---------- SUPPLIED DATA
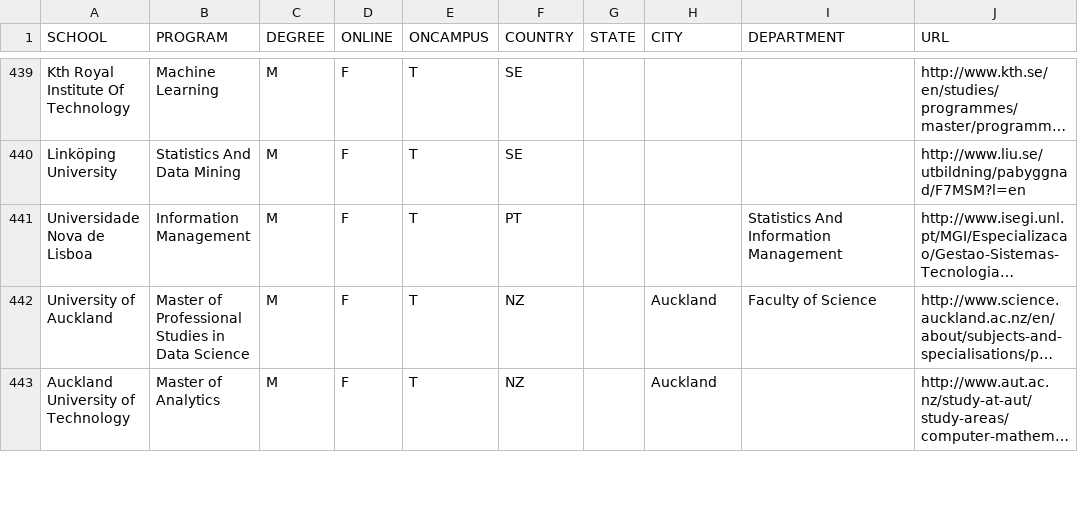
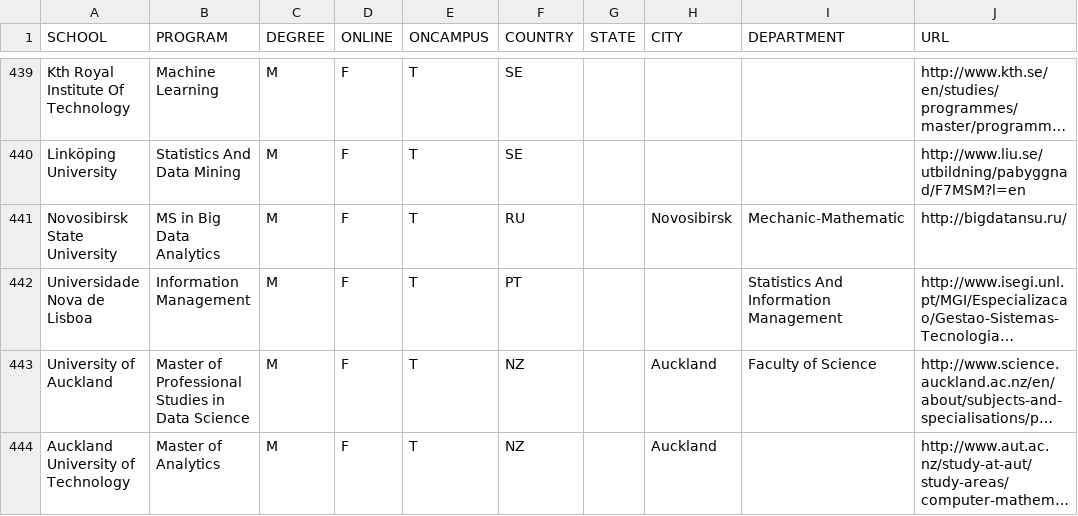
Before and after one commit to ryanswanstrom/awesome-datascience-colleges, a CSV file: data_science_colleges.csv, drawn as a sheet; only a part is shown, gaps mark what is left out; long unchanged cells end in …; the diff names each change by its address in the sheet, - before the commit and + after, or states it on an @@ line.

Commit message:
added Novosibirsk

```diff
--- a/data_science_colleges.csv
+++ b/data_science_colleges.csv
+row 441: Novosibirsk State University | MS in Big Data Analytics | M | F | T | RU |  | Novosibirsk | Mechanic-Mathematic | http://bigdatansu.ru/
```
--------------------
TASK TO COMPLETE -
Whenever the word "Novosibirsk" appears in a line of the listing, report that line.

ANSWER TO THIS TASK -
added Novosibirsk
+row 441: Novosibirsk State University | MS in Big Data Analytics | M | F | T | RU |  | Novosibirsk | Mechanic-Mathematic | http://bigdatansu.ru/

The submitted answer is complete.